Web document revisions:
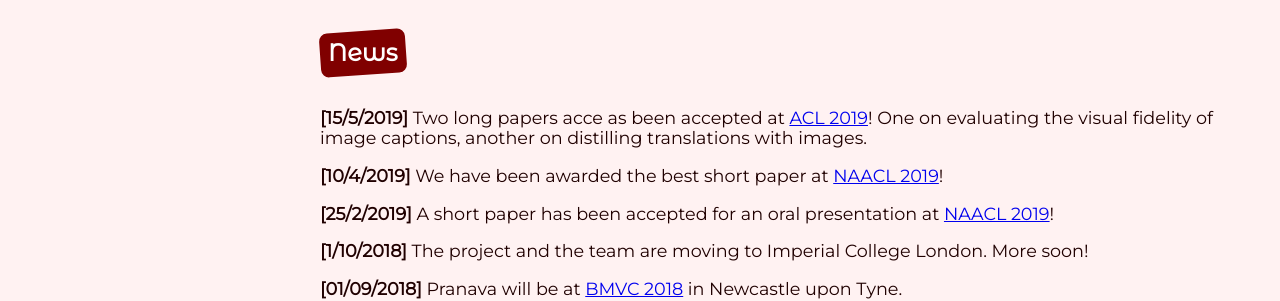
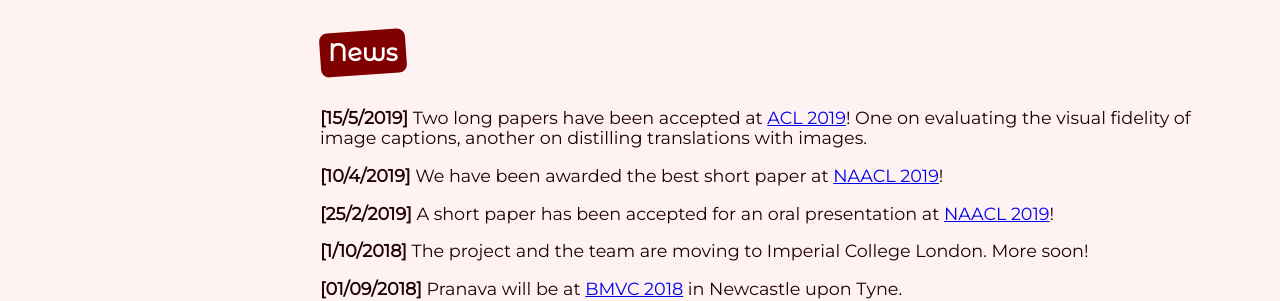
Before and after one commit to MultiMT/multimt.github.io, a Jekyll site: the page built from index.html, in a window 1280 px wide and 900 px high, scrolled down 514 px. Shown: the part 153-454 px from the top of the window. Built offline with Jekyll 4.4.1, drawn with Linux system fonts in a browser that asks for light colours.

Commit message:
Yet more minor fixes

```diff
--- a/_data/news.yml
+++ b/_data/news.yml
@@ -1,5 +1,5 @@
 - date: 15/5/2019
-  description: "Two long papers acce as been accepted at [ACL 2019](http://www.acl2019.org/)! One on evaluating the visual fidelity of image captions, another on distilling translations with images."
+  description: "Two long papers have been accepted at [ACL 2019](http://www.acl2019.org/)! One on evaluating the visual fidelity of image captions, another on distilling translations with images."
 
 - date: 10/4/2019
   description: "We have been awarded the best short paper at [NAACL 2019](http://naacl2019.org/)!"
```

■ **WORK INSTRUCTION**
Return the total number of lines in the records that contain "visual", without any explanation.

■ **SOLUTION**
2